**Problem:**
Quote all of the entries word for word.

**Extracted material:**
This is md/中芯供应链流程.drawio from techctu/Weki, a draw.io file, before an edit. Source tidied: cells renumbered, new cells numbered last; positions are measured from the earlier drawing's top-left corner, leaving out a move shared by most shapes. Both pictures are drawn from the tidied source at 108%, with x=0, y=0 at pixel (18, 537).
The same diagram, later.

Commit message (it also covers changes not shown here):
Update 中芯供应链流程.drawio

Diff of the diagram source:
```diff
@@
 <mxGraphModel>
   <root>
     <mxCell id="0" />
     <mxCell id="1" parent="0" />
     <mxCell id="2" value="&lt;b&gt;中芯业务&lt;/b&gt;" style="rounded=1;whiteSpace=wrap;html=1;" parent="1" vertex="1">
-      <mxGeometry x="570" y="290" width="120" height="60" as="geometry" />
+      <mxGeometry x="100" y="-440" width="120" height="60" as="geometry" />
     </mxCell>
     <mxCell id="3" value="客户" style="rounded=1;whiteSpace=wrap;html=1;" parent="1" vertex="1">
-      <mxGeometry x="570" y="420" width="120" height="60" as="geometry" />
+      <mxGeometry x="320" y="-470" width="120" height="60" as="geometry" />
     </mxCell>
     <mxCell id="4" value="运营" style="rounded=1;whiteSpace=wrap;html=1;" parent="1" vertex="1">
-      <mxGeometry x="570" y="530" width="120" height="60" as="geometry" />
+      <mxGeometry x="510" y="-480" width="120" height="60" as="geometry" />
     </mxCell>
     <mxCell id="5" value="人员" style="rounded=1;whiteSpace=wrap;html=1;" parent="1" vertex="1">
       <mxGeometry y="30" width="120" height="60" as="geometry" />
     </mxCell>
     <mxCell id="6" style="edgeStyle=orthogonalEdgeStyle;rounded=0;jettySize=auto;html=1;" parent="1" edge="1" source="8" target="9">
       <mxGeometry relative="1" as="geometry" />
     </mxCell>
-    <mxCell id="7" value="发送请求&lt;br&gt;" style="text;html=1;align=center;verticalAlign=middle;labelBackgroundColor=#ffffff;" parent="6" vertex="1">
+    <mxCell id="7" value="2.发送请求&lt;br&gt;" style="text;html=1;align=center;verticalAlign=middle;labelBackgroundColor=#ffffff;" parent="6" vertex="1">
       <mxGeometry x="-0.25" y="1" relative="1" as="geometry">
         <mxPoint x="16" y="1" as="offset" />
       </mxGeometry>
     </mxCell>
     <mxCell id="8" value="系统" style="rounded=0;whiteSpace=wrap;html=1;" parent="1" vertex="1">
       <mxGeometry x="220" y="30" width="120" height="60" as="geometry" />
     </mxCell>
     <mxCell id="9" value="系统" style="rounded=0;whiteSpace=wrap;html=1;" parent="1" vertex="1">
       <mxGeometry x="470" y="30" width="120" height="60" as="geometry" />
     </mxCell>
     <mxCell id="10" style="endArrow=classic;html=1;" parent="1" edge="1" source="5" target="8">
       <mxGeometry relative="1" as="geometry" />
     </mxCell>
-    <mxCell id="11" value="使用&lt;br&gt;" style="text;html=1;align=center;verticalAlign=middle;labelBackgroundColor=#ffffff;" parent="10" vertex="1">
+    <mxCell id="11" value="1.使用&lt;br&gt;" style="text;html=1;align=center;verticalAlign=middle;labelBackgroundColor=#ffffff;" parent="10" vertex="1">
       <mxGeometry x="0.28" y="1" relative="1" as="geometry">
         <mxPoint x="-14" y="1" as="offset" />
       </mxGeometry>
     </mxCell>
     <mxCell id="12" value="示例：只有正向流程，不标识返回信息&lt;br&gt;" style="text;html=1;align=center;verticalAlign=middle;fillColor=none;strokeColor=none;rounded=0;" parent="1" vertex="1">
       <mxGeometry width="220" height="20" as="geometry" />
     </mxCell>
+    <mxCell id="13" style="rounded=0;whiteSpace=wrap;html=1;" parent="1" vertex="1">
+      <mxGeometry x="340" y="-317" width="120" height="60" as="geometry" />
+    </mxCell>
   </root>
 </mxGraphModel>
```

**Task output:**
This is md/中芯供应链流程.drawio from techctu/Weki, a draw.io file, before an edit. Source tidied: cells renumbered, new cells numbered last; positions are measured from the earlier drawing's top-left corner, leaving out a move shared by most shapes. Both pictures are drawn from the tidied source at 108%, with x=0, y=0 at pixel (18, 537).
The same diagram, later.

Commit message (it also covers changes not shown here):
Update 中芯供应链流程.drawio

Diff of the diagram source:
```diff
@@
 <mxGraphModel>
   <root>
     <mxCell id="0" />
     <mxCell id="1" parent="0" />
     <mxCell id="2" value="&lt;b&gt;中芯业务&lt;/b&gt;" style="rounded=1;whiteSpace=wrap;html=1;" parent="1" vertex="1">
-      <mxGeometry x="570" y="290" width="120" height="60" as="geometry" />
+      <mxGeometry x="100" y="-440" width="120" height="60" as="geometry" />
     </mxCell>
     <mxCell id="3" value="客户" style="rounded=1;whiteSpace=wrap;html=1;" parent="1" vertex="1">
-      <mxGeometry x="570" y="420" width="120" height="60" as="geometry" />
+      <mxGeometry x="320" y="-470" width="120" height="60" as="geometry" />
     </mxCell>
     <mxCell id="4" value="运营" style="rounded=1;whiteSpace=wrap;html=1;" parent="1" vertex="1">
-      <mxGeometry x="570" y="530" width="120" height="60" as="geometry" />
+      <mxGeometry x="510" y="-480" width="120" height="60" as="geometry" />
     </mxCell>
     <mxCell id="5" value="人员" style="rounded=1;whiteSpace=wrap;html=1;" parent="1" vertex="1">
       <mxGeometry y="30" width="120" height="60" as="geometry" />
     </mxCell>
     <mxCell id="6" style="edgeStyle=orthogonalEdgeStyle;rounded=0;jettySize=auto;html=1;" parent="1" edge="1" source="8" target="9">
       <mxGeometry relative="1" as="geometry" />
     </mxCell>
-    <mxCell id="7" value="发送请求&lt;br&gt;" style="text;html=1;align=center;verticalAlign=middle;labelBackgroundColor=#ffffff;" parent="6" vertex="1">
+    <mxCell id="7" value="2.发送请求&lt;br&gt;" style="text;html=1;align=center;verticalAlign=middle;labelBackgroundColor=#ffffff;" parent="6" vertex="1">
       <mxGeometry x="-0.25" y="1" relative="1" as="geometry">
         <mxPoint x="16" y="1" as="offset" />
       </mxGeometry>
     </mxCell>
     <mxCell id="8" value="系统" style="rounded=0;whiteSpace=wrap;html=1;" parent="1" vertex="1">
       <mxGeometry x="220" y="30" width="120" height="60" as="geometry" />
     </mxCell>
     <mxCell id="9" value="系统" style="rounded=0;whiteSpace=wrap;html=1;" parent="1" vertex="1">
       <mxGeometry x="470" y="30" width="120" height="60" as="geometry" />
     </mxCell>
     <mxCell id="10" style="endArrow=classic;html=1;" parent="1" edge="1" source="5" target="8">
       <mxGeometry relative="1" as="geometry" />
     </mxCell>
-    <mxCell id="11" value="使用&lt;br&gt;" style="text;html=1;align=center;verticalAlign=middle;labelBackgroundColor=#ffffff;" parent="10" vertex="1">
+    <mxCell id="11" value="1.使用&lt;br&gt;" style="text;html=1;align=center;verticalAlign=middle;labelBackgroundColor=#ffffff;" parent="10" vertex="1">
       <mxGeometry x="0.28" y="1" relative="1" as="geometry">
         <mxPoint x="-14" y="1" as="offset" />
       </mxGeometry>
     </mxCell>
     <mxCell id="12" value="示例：只有正向流程，不标识返回信息&lt;br&gt;" style="text;html=1;align=center;verticalAlign=middle;fillColor=none;strokeColor=none;rounded=0;" parent="1" vertex="1">
       <mxGeometry width="220" height="20" as="geometry" />
     </mxCell>
+    <mxCell id="13" style="rounded=0;whiteSpace=wrap;html=1;" parent="1" vertex="1">
+      <mxGeometry x="340" y="-317" width="120" height="60" as="geometry" />
+    </mxCell>
   </root>
 </mxGraphModel>
```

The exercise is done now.